This article contains affiliate links to products selected by our editors. Mental Floss may receive a commission for purchases made through these links. If you haven't received your voucher or have a question about your order, contact the Mental Floss shop here.

30 Pungent Facts About Farts

This man is clearly not trying to hide the fact he just passed gas.
This man is clearly not trying to hide the fact he just passed gas.
BrilliantEye/iStock via Getty Images

Whether you openly admit it or desperately try to hide it, it’s an undeniable fact that every living and breathing human being farts. And while passing what you thought was going to be silent gas only to be wrong in certain situations can definitely be embarrassing, there’s something undeniably humorous about flatulence—no matter your age.

If you do love a good fart joke, you’re in good company. The very first recorded joke, which was written by the Sumerians and dates all the way back to 1900 BCE, was about—you guessed it—breaking wind. And some of the world's great thinkers, from William Shakespeare to J.D. Salinger, have slipped a fart joke (or 10) into their work.

In this episode of The List Show, we're sniffing out 30 fascinating facts about farts—from why humans expel gas to how often the average adult squeezes the cheese.

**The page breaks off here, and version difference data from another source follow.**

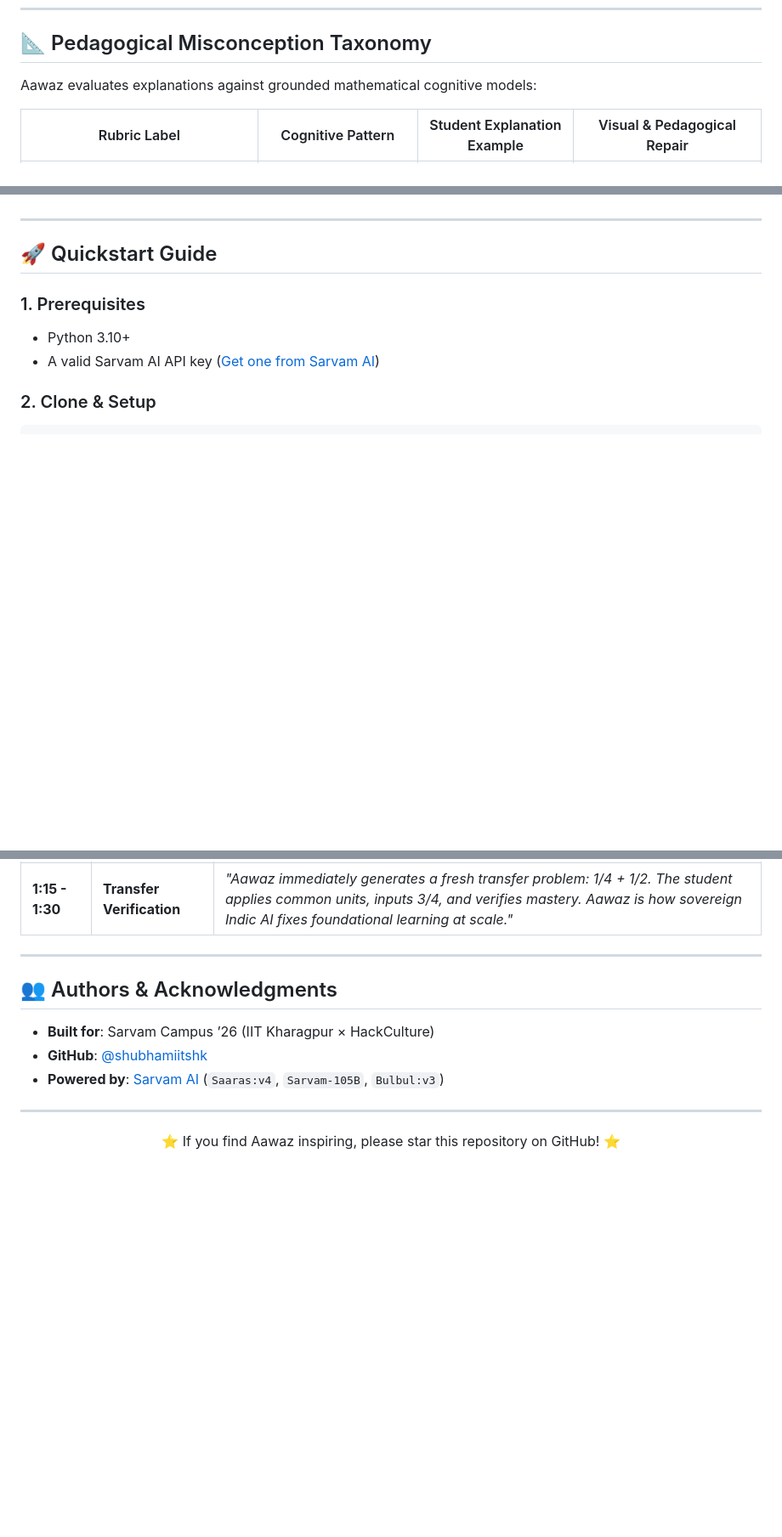
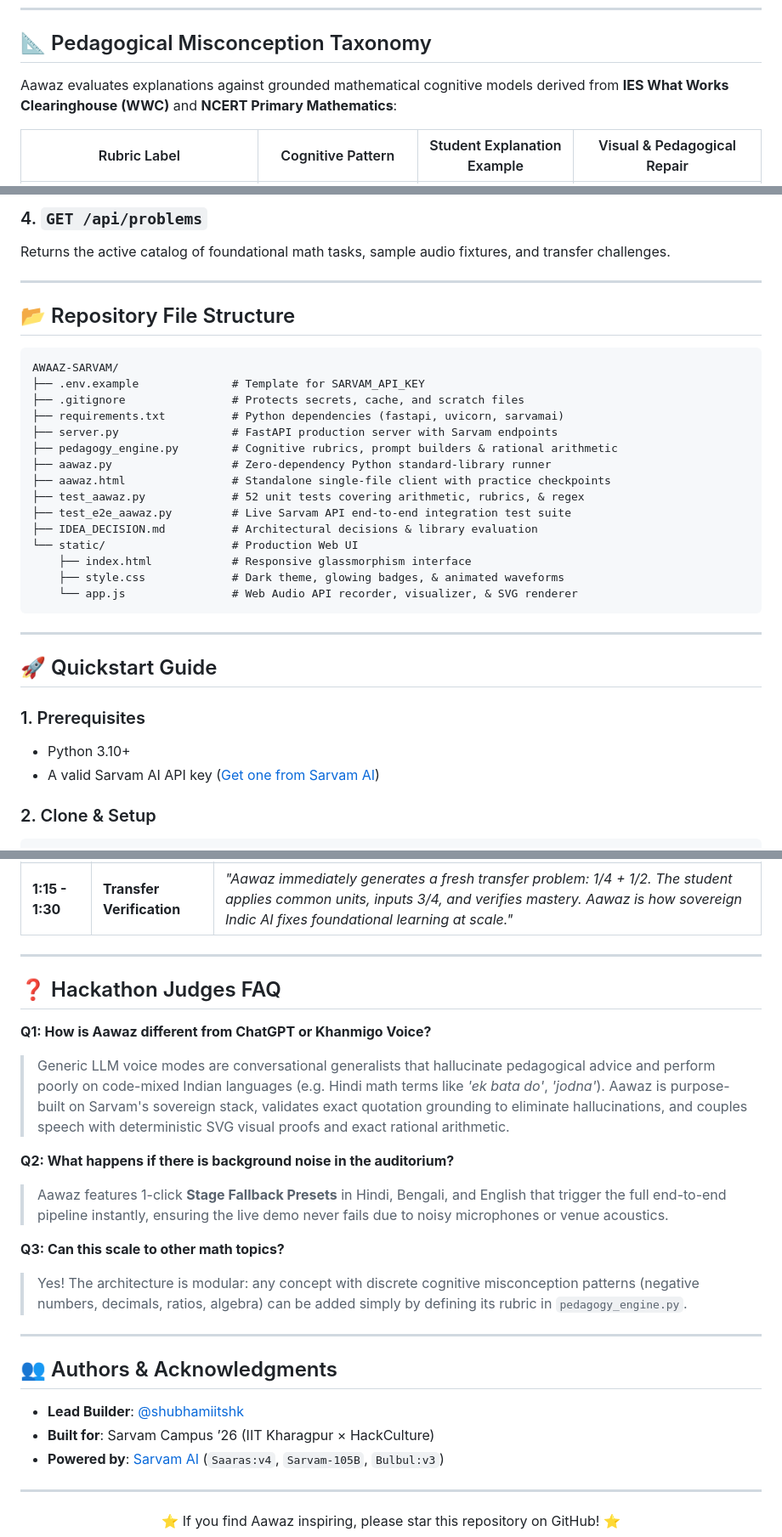
Before and after one commit to shubhamiitshk/AWAAZ-SARVAM, a Markdown page: README.md, 3 parts joined by grey strips. Shown at 85% size. Rendered like a GitHub page; blank space fills up the shorter version.

````diff
--- a/README.md
+++ b/README.md
@@ -97,7 +100,7 @@ Unlike projects that treat voice as a superficial wrapper around generic English
 
 ## 📐 Pedagogical Misconception Taxonomy
 
-Aawaz evaluates explanations against grounded mathematical cognitive models:
+Aawaz evaluates explanations against grounded mathematical cognitive models derived from **IES What Works Clearinghouse (WWC)** and **NCERT Primary Mathematics**:
 
 | Rubric Label | Cognitive Pattern | Student Explanation Example | Visual & Pedagogical Repair |
 |---|---|---|---|
@@ -121,3 +178,27 @@ Aawaz evaluates explanations against grounded mathematical cognitive models:
+### 4. `GET /api/problems`
+Returns the active catalog of foundational math tasks, sample audio fixtures, and transfer challenges.
+
+---
+
+## 📂 Repository File Structure
+
+```
+AWAAZ-SARVAM/
+├── .env.example              # Template for SARVAM_API_KEY
+├── .gitignore                # Protects secrets, cache, and scratch files
+├── requirements.txt          # Python dependencies (fastapi, uvicorn, sarvamai)
+├── server.py                 # FastAPI production server with Sarvam endpoints
+├── pedagogy_engine.py        # Cognitive rubrics, prompt builders & rational arithmetic
+├── aawaz.py                  # Zero-dependency Python standard-library runner
+├── aawaz.html                # Standalone single-file client with practice checkpoints
+├── test_aawaz.py             # 52 unit tests covering arithmetic, rubrics, & regex
+├── test_e2e_aawaz.py         # Live Sarvam API end-to-end integration test suite
+├── IDEA_DECISION.md          # Architectural decisions & library evaluation
+└── static/                   # Production Web UI
+    ├── index.html            # Responsive glassmorphism interface
+    ├── style.css             # Dark theme, glowing badges, & animated waveforms
+    └── app.js                # Web Audio API recorder, visualizer, & SVG renderer
+```
 
 ---
 
@@ -190,10 +291,23 @@ When presenting to Sarvam AI research and product leaders:
 
 ---
 
+## ❓ Hackathon Judges FAQ
+
+**Q1: How is Aawaz different from ChatGPT or Khanmigo Voice?**
+> Generic LLM voice modes are conversational generalists that hallucinate pedagogical advice and perform poorly on code-mixed Indian languages (e.g. Hindi math terms like *'ek bata do'*, *'jodna'*). Aawaz is purpose-built on Sarvam's sovereign stack, validates exact quotation grounding to eliminate hallucinations, and couples speech with deterministic SVG visual proofs and exact rational arithmetic.
+
+**Q2: What happens if there is background noise in the auditorium?**
+> Aawaz features 1-click **Stage Fallback Presets** in Hindi, Bengali, and English that trigger the full end-to-end pipeline instantly, ensuring the live demo never fails due to noisy microphones or venue acoustics.
+
+**Q3: Can this scale to other math topics?**
+> Yes! The architecture is modular: any concept with discrete cognitive misconception patterns (negative numbers, decimals, ratios, algebra) can be added simply by defining its rubric in `pedagogy_engine.py`.
+
+---
+
 ## 👥 Authors & Acknowledgments
 
+- **Lead Builder**: [@shubhamiitshk](https://github.com/shubhamiitshk)
 - **Built for**: Sarvam Campus ’26 (IIT Kharagpur × HackCulture)
-- **GitHub**: [@shubhamiitshk](https://github.com/shubhamiitshk)
 - **Powered by**: [Sarvam AI](https://www.sarvam.ai/) (`Saaras:v4`, `Sarvam-105B`, `Bulbul:v3`)
 
 ---
````
Also changed, not shown: other parts of README.md (+115 -38 lines).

You can watch the full episode below.

For more videos like this one, be sure to head here and subscribe.